* What you need to do: Bring together every line in the data that includes "screen".

Data extracted from a collection:
#####
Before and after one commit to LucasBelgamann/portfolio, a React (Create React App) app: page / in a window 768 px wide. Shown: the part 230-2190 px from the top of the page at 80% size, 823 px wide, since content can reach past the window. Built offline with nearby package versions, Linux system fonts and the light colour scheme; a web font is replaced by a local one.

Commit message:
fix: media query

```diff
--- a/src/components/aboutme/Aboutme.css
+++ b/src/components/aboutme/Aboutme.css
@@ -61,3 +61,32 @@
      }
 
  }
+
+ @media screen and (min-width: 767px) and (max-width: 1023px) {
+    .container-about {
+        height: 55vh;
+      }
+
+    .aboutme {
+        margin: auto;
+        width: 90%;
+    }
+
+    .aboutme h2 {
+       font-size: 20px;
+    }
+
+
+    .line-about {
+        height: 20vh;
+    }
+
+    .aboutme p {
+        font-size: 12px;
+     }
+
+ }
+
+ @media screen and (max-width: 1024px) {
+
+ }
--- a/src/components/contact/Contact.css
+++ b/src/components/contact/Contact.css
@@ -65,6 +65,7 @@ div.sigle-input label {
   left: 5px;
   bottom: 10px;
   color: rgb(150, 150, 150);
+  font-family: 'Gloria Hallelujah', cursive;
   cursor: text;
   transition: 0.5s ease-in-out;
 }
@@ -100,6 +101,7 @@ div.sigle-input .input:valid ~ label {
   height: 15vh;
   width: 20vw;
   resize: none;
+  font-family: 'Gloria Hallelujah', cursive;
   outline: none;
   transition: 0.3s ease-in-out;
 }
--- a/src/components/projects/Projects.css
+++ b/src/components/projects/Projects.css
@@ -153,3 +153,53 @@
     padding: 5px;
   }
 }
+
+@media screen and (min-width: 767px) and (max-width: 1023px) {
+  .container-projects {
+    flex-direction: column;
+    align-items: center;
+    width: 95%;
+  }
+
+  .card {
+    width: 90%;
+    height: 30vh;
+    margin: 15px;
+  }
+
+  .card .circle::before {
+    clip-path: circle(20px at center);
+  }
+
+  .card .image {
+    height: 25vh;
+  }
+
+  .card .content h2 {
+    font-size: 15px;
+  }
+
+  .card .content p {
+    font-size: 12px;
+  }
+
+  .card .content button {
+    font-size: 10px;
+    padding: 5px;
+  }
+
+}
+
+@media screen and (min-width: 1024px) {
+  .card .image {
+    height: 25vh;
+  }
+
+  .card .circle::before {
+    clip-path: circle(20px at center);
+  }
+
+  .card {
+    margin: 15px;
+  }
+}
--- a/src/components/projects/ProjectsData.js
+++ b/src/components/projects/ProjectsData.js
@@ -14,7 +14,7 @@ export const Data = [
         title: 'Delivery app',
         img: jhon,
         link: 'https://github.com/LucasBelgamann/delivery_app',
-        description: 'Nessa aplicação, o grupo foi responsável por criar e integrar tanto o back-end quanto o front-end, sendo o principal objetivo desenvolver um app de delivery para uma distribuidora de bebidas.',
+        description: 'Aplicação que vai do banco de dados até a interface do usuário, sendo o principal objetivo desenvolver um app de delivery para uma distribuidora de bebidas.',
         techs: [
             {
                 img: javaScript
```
#####
* Exercise result:
+ @media screen and (min-width: 767px) and (max-width: 1023px) {
+ @media screen and (max-width: 1024px) {
+@media screen and (min-width: 767px) and (max-width: 1023px) {
+@media screen and (min-width: 1024px) {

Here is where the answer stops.